It’s hard for me to believe it, but this week is our final week of homeschool.

We are finished with most of what I wanted to complete before the end of the school year, but there is still tons I wish we had been able to shove in. It seems with homeschooling is you never exactly feel like you are finished. You also never exactly feel like you did enough. When you go back and look at the entire year, though, you usually realize you did a lot more than you thought you did. Still, I often look back and think about how much more I could have taught or included in lessons.

We are tying up some loose ends this week, including writing an essay and a book report for The Boy. Little Miss needs to finish up a few math lessons so we can put part one of this particular level of math behind us and pick up with part two in July, which is when we can start recording school days for the next year.
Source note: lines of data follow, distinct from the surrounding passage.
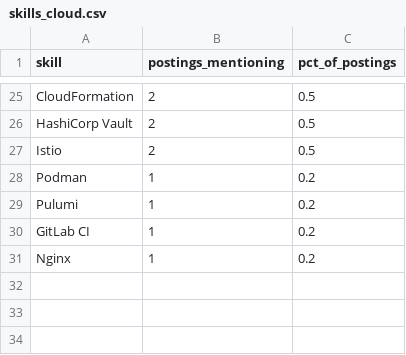
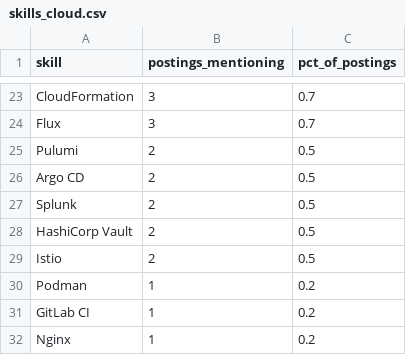
Before and after one commit to Rohith918/Devops-Skills-WordCloud, a CSV file: skills_cloud.csv, drawn as a sheet; only a part is shown, gaps mark what is left out; removed rows and columns are numbered as before the commit, all else as after; the diff covers the shown part only; the diff names each change by its address in the sheet, - before the commit and + after, or states it on an @@ line.

```diff
--- a/skills_cloud.csv
+++ b/skills_cloud.csv
-B23 (postings_mentioning): 2
+B23 (postings_mentioning): 3
-C23 (pct_of_postings): 0.5
+C23 (pct_of_postings): 0.7
+row 24: Flux | 3 | 0.7
+row 25: Pulumi | 2 | 0.5
+row 26: Argo CD | 2 | 0.5
+row 27: Splunk | 2 | 0.5
-row 29: Pulumi | 1 | 0.2
```
Also changed, not shown: 6 added rows, 8 removed rows and 17 edited cells elsewhere in this file, 2 other files.
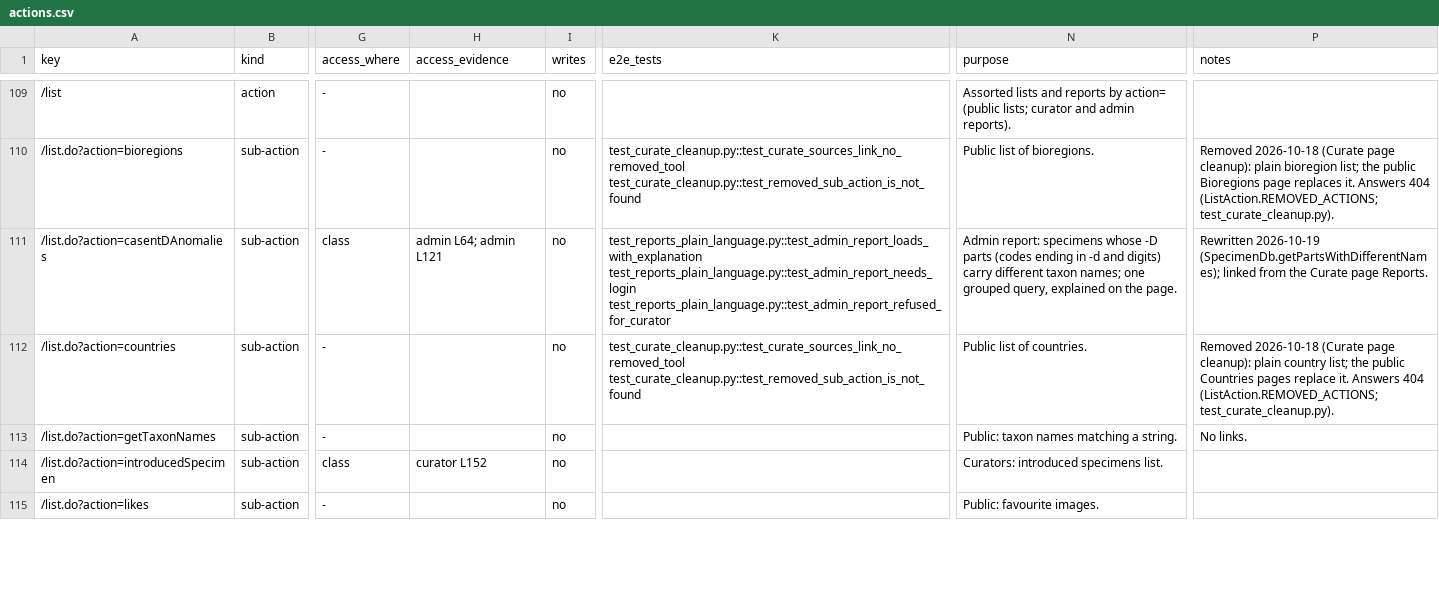
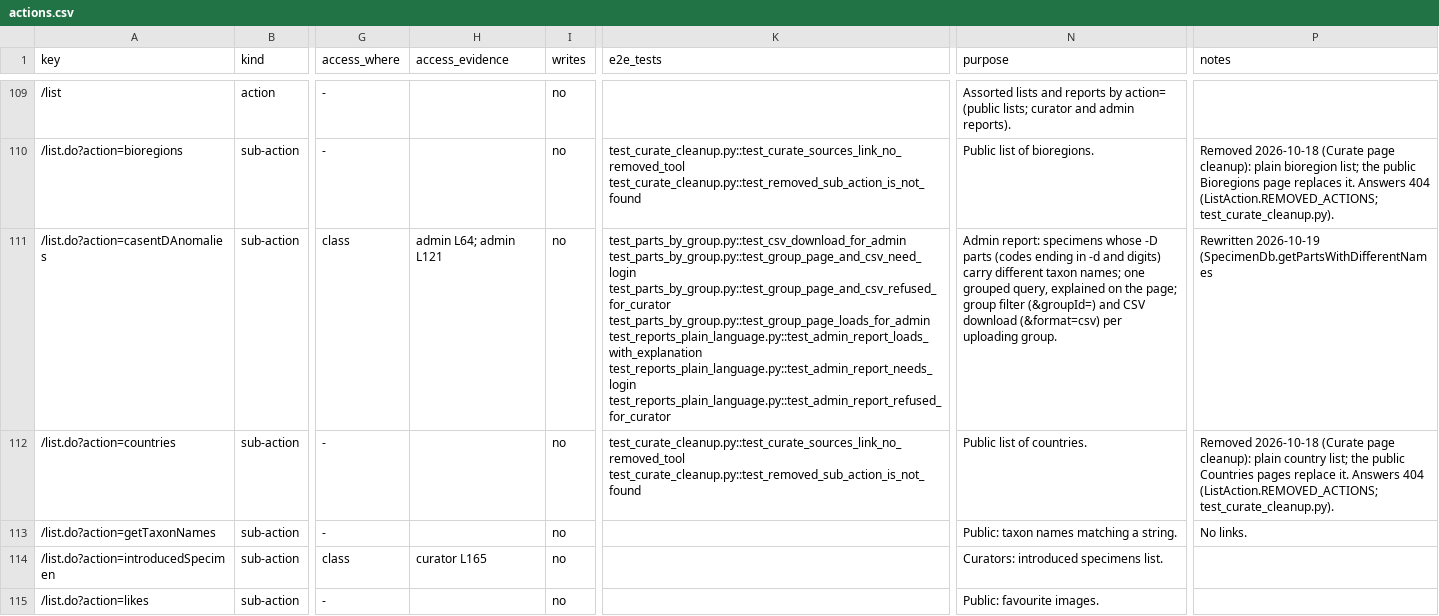
Before and after one commit to calacademy-research/antweb, a CSV file: docs/catalog/actions.csv, drawn as a sheet; only a part is shown, gaps mark what is left out; the diff covers the shown part only; the diff names each change by its address in the sheet, - before the commit and + after, or states it on an @@ line.

```diff
--- a/docs/catalog/actions.csv
+++ b/docs/catalog/actions.csv
-K111 (e2e_tests): test_reports_plain_language.py::test_admin_report_loads_with_explanation test_reports_plain_language.py::test_admin_report_needs_login…
+K111 (e2e_tests): test_parts_by_group.py::test_csv_download_for_admin test_parts_by_group.py::test_group_page_and_csv_need_login test_parts_by_group.py::test_group_page_and_csv_refused_for_curator test_parts_by_group.py::test_group_page_loads_for_admin test_reports_plain_language.py::test_admin_report_loads_with_explanation test_reports_plain_language.py::test_admin_report_needs_login…
-N111 (purpose): …on the page.
+N111 (purpose): …on the page; group filter (&groupId=) and CSV download (&format=csv) per uploading group.
-P111 (notes): Rewritten 2026-10-19 (SpecimenDb.getPartsWithDifferentNames); linked from the Curate page Reports.
+P111 (notes): Rewritten 2026-10-19 (SpecimenDb.getPartsWithDifferentNames
-H114 (access_evidence): curator L152
+H114 (access_evidence): curator L165
```
Also changed, not shown: 7 edited cells elsewhere in this file, 9 other files.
While I do plan to do some math with her starting in July, I don’t plan to start full on school. I want my kids to have a break where they can be kids and have fun during the summer but for Little Miss, I know it is important to keep the continuity going so we don’t have to do too much review at the beginning of next school year.

Also, this week I have to start putting together a portfolio of schoolwork for each of them to present to the evaluator next week. The evaluator will then type up a summary of our work which essentially is a sheet of paper that tells the school district we are in and the state that we did what we were supposed to do as set by the homeschooling law in Pennsylvania.
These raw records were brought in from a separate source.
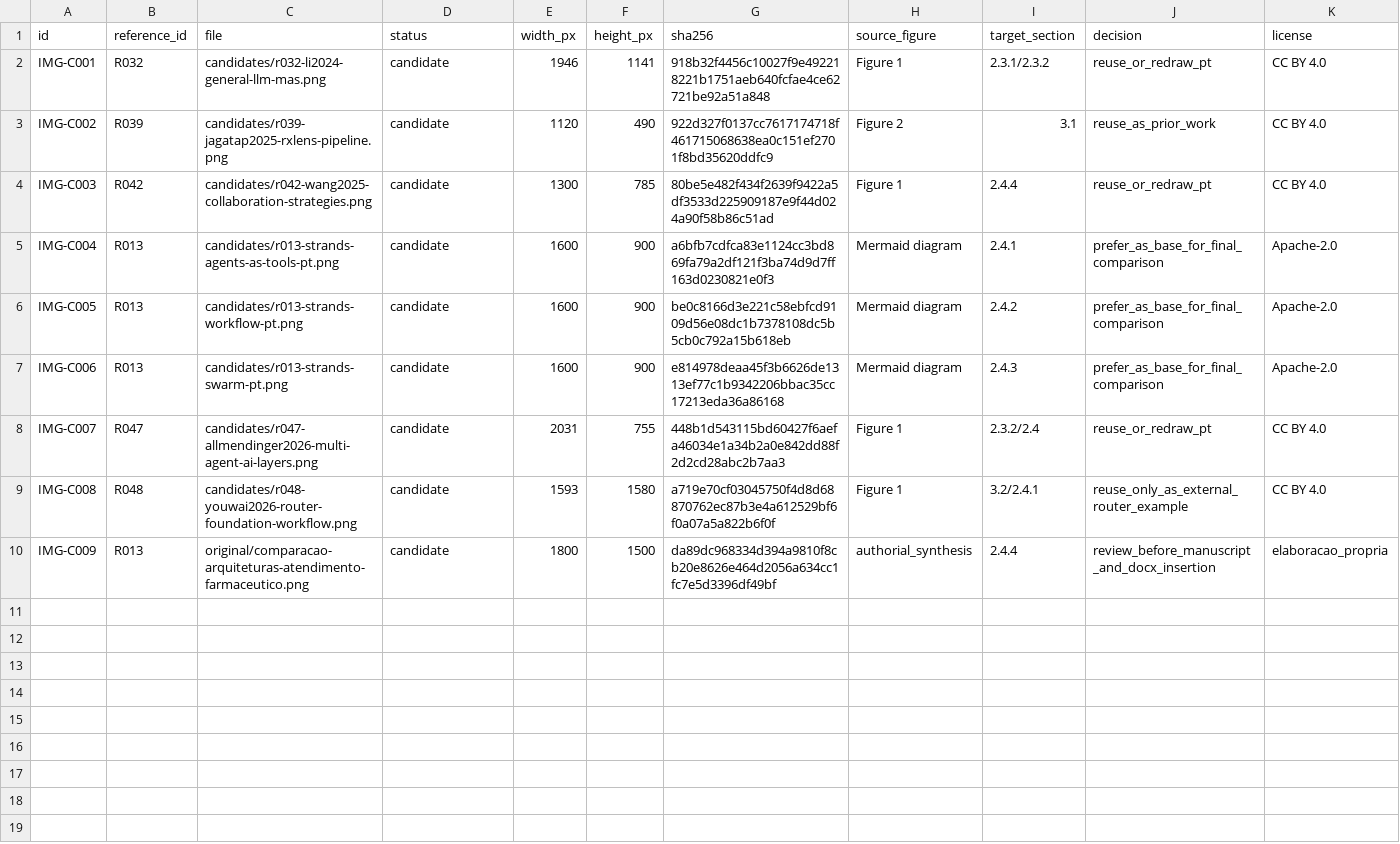
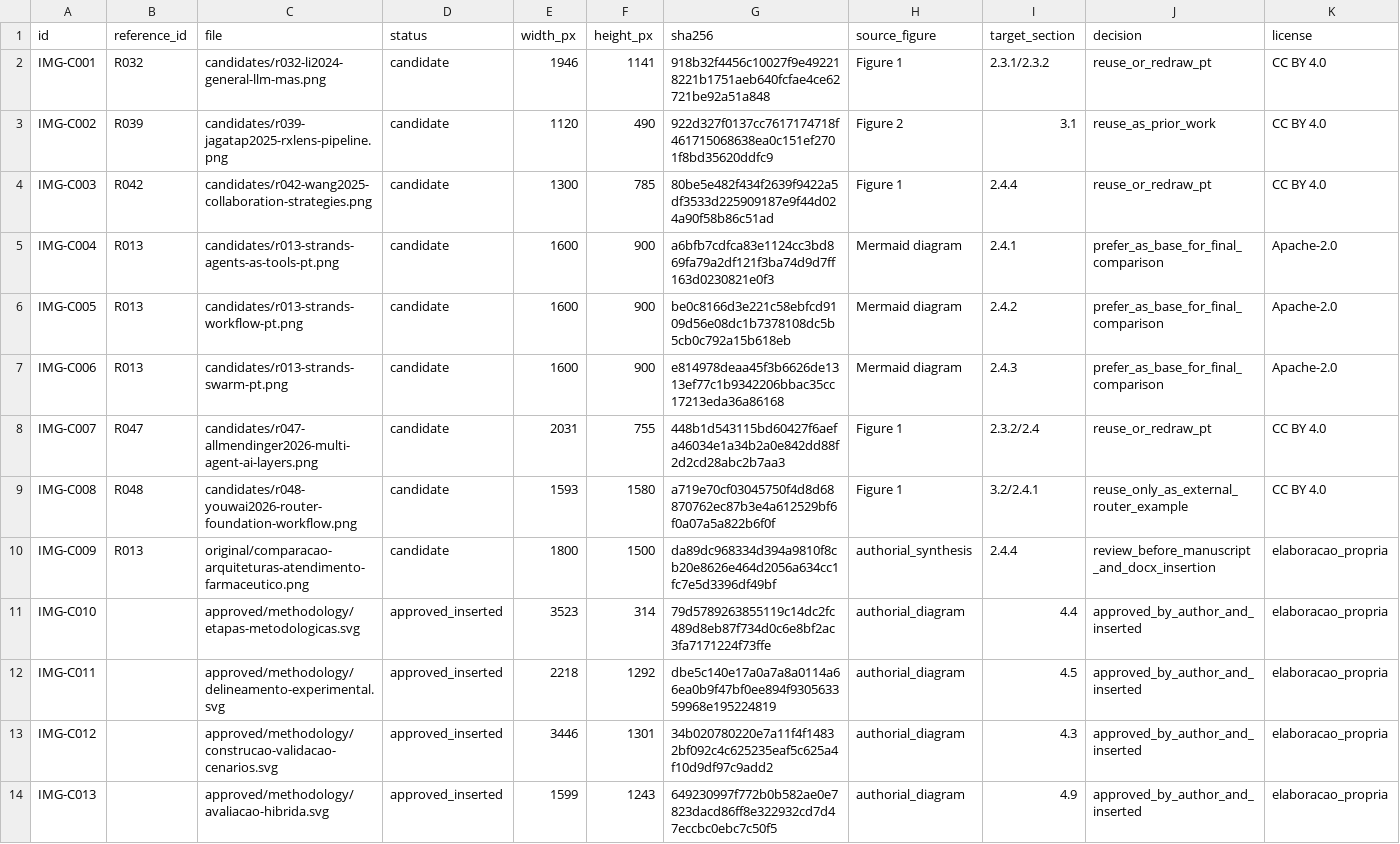
Before and after one commit to KaiqueGovani/multi-agent-bench, a CSV file: docs/tcc/figures/inventory.csv, drawn as a sheet; only a part is shown; rows hold the shown columns only; the diff names each change by its address in the sheet, - before the commit and + after, or states it on an @@ line.

Commit message:
docs(tcc): integrate revised methodology and figures

```diff
--- a/docs/tcc/figures/inventory.csv
+++ b/docs/tcc/figures/inventory.csv
+row 11: IMG-C010 |  | approved/methodology/etapas-metodologicas.svg | approved_inserted | 3523 | 314 | 79d5789263855119c14dc2fc489d8eb87f734d0c6e8bf2ac3fa7171224f73ffe | authorial_diagram | 4.4 | approved_by_author_and_inserted | elaboracao_propria
+row 12: IMG-C011 |  | approved/methodology/delineamento-experimental.svg | approved_inserted | 2218 | 1292 | dbe5c140e17a0a7a8a0114a66ea0b9f47bf0ee894f930563359968e195224819 | authorial_diagram | 4.5 | approved_by_author_and_inserted | elaboracao_propria
+row 13: IMG-C012 |  | approved/methodology/construcao-validacao-cenarios.svg | approved_inserted | 3446 | 1301 | 34b020780220e7a11f4f14832bf092c4c625235eaf5c625a4f10d9df97c9add2 | authorial_diagram | 4.3 | approved_by_author_and_inserted | elaboracao_propria
+row 14: IMG-C013 |  | approved/methodology/avaliacao-hibrida.svg | approved_inserted | 1599 | 1243 | 649230997f772b0b582ae0e7823dacd86ff8e322932cd7d47eccbc0ebc7c50f5 | authorial_diagram | 4.9 | approved_by_author_and_inserted | elaboracao_propria
```
Also changed, not shown: 24 other files.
I have to present that evaluation by June 30th to the local school district office. I also plan to present them with an affidavit that declares our intent to homeschool for the 2022-2023 school year. The affidavit isn’t actually due until August 1, but I usually present the evaluation and the affidavit at the same time. Last year I completely missed the deadline for the evaluation, but the district secretary was very understanding and accepted it anyhow, telling me that as long as I had it in before the next school year started then it was totally fine. Whew. I breathed a sigh of relief when she told me that.

While gathering together material for the portfolio, which includes a sample of all the work we did this year, I also have to have a list of any textbooks we used and any books we read.
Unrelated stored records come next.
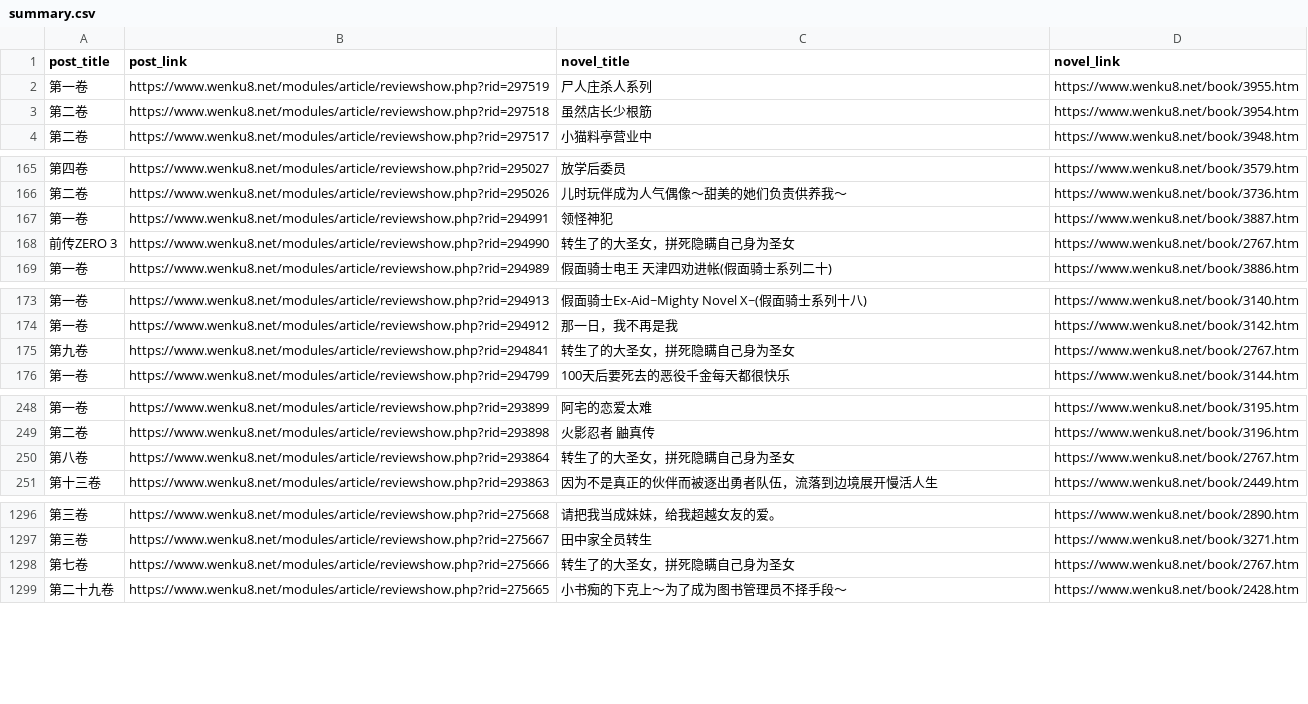
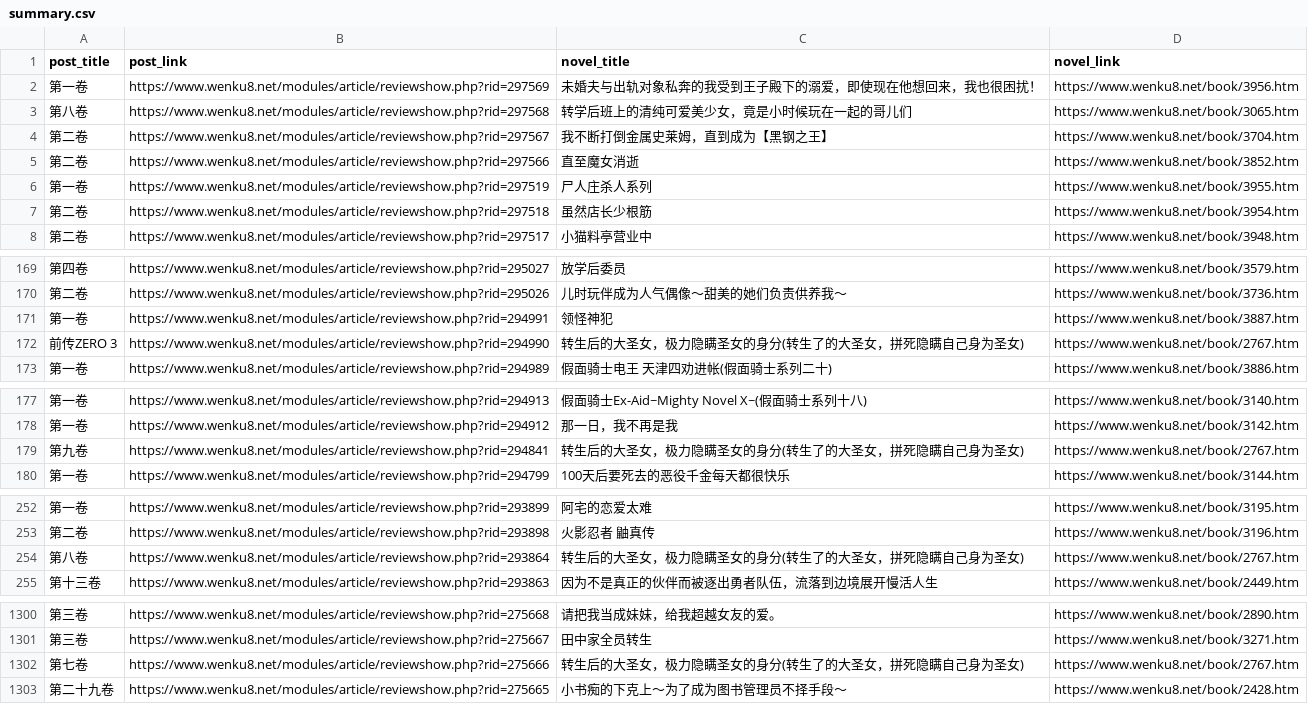
Before and after one commit to lacia777/wenku8, a CSV file: summary.csv, drawn as a sheet; only a part is shown, gaps mark what is left out.

```diff
--- a/summary.csv
+++ b/summary.csv
@@ -1,2 +1,6 @@
 post_title,post_link,novel_title,novel_link
+"第一卷",https://www.wenku8.net/modules/article/reviewshow.php?rid=297569,"未婚夫与出轨对象私奔的我受到王子殿下的溺爱，即使现在他想回来，我也很困扰！",https://www.wenku8.net/book/3956.htm
+"第八卷",https://www.wenku8.net/modules/article/reviewshow.php?rid=297568,"转学后班上的清纯可爱美少女，竟是小时候玩在一起的哥儿们",https://www.wenku8.net/book/3065.htm
+"第二卷",https://www.wenku8.net/modules/article/reviewshow.php?rid=297567,"我不断打倒金属史莱姆，直到成为【黑钢之王】",https://www.wenku8.net/book/3704.htm
+"第二卷",https://www.wenku8.net/modules/article/reviewshow.php?rid=297566,"直至魔女消逝",https://www.wenku8.net/book/3852.htm
 "第一卷",https://www.wenku8.net/modules/article/reviewshow.php?rid=297519,"尸人庄杀人系列",https://www.wenku8.net/book/3955.htm
@@ -167,3 +171,3 @@ post_title,post_link,novel_title,novel_link
 "第一卷",https://www.wenku8.net/modules/article/reviewshow.php?rid=294991,"领怪神犯",https://www.wenku8.net/book/3887.htm
-"前传ZERO 3",https://www.wenku8.net/modules/article/reviewshow.php?rid=294990,"转生了的大圣女，拼死隐瞒自己身为圣女",https://www.wenku8.net/book/2767.htm
+"前传ZERO 3",https://www.wenku8.net/modules/article/reviewshow.php?rid=294990,"转生后的大圣女，极力隐瞒圣女的身分(转生了的大圣女，拼死隐瞒自己身为圣女)",https://www.wenku8.net/book/2767.htm
 "第一卷",https://www.wenku8.net/modules/article/reviewshow.php?rid=294989,"假面骑士电王 天津四劝进帐(假面骑士系列二十)",https://www.wenku8.net/book/3886.htm
@@ -174,3 +178,3 @@ post_title,post_link,novel_title,novel_link
 "第一卷",https://www.wenku8.net/modules/article/reviewshow.php?rid=294912,"那一日，我不再是我",https://www.wenku8.net/book/3142.htm
-"第九卷",https://www.wenku8.net/modules/article/reviewshow.php?rid=294841,"转生了的大圣女，拼死隐瞒自己身为圣女",https://www.wenku8.net/book/2767.htm
+"第九卷",https://www.wenku8.net/modules/article/reviewshow.php?rid=294841,"转生后的大圣女，极力隐瞒圣女的身分(转生了的大圣女，拼死隐瞒自己身为圣女)",https://www.wenku8.net/book/2767.htm
 "第一卷",https://www.wenku8.net/modules/article/reviewshow.php?rid=294799,"100天后要死去的恶役千金每天都很快乐",https://www.wenku8.net/book/3144.htm
@@ -249,3 +253,3 @@ post_title,post_link,novel_title,novel_link
 "第二卷",https://www.wenku8.net/modules/article/reviewshow.php?rid=293898,"火影忍者 鼬真传",https://www.wenku8.net/book/3196.htm
-"第八卷",https://www.wenku8.net/modules/article/reviewshow.php?rid=293864,"转生了的大圣女，拼死隐瞒自己身为圣女",https://www.wenku8.net/book/2767.htm
+"第八卷",https://www.wenku8.net/modules/article/reviewshow.php?rid=293864,"转生后的大圣女，极力隐瞒圣女的身分(转生了的大圣女，拼死隐瞒自己身为圣女)",https://www.wenku8.net/book/2767.htm
 "第十三卷",https://www.wenku8.net/modules/article/reviewshow.php?rid=293863,"因为不是真正的伙伴而被逐出勇者队伍，流落到边境展开慢活人生",https://www.wenku8.net/book/2449.htm
@@ -1297,3 +1301,3 @@ post_title,post_link,novel_title,novel_link
 "第三卷",https://www.wenku8.net/modules/article/reviewshow.php?rid=275667,"田中家全员转生",https://www.wenku8.net/book/3271.htm
-"第七卷",https://www.wenku8.net/modules/article/reviewshow.php?rid=275666,"转生了的大圣女，拼死隐瞒自己身为圣女",https://www.wenku8.net/book/2767.htm
+"第七卷",https://www.wenku8.net/modules/article/reviewshow.php?rid=275666,"转生后的大圣女，极力隐瞒圣女的身分(转生了的大圣女，拼死隐瞒自己身为圣女)",https://www.wenku8.net/book/2767.htm
 "第二十九卷",https://www.wenku8.net/modules/article/reviewshow.php?rid=275665,"小书痴的下克上～为了成为图书管理员不择手段～",https://www.wenku8.net/book/2428.htm
```
Also changed, not shown: 3 other files.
For Little Miss we used:

Notgrass’ Our Star Spangled Story for history/social studies

Spectrum Science for science

CTC Math and The Good and the Beautiful for Math

And The Good and the Beautiful for reading/English

Notgrass also included half a credit for English with their course because their curriculum comes with a selection of historical fiction books to be read with the book.

As part of the English part of the Notgrass curriculum we read:

Benjamin West and His Cat Grimalkin by Marguerite Henry

Toliver’s Secret by Esther Wood Brady

Freedom Crossing by Margaret Goff Clark 

Mountain Born by Elizabeth Yates 

The Year of Miss Agnes by Kirkpatrick Hill (which we hope to finish by next Friday)

These books were read in addition to the books I read to her at night, including the Little House on the Prairie books, the Misty of Chincoteague books, and the Paddington books.

The Boy’s curriculum this year included:

CTC Math for Math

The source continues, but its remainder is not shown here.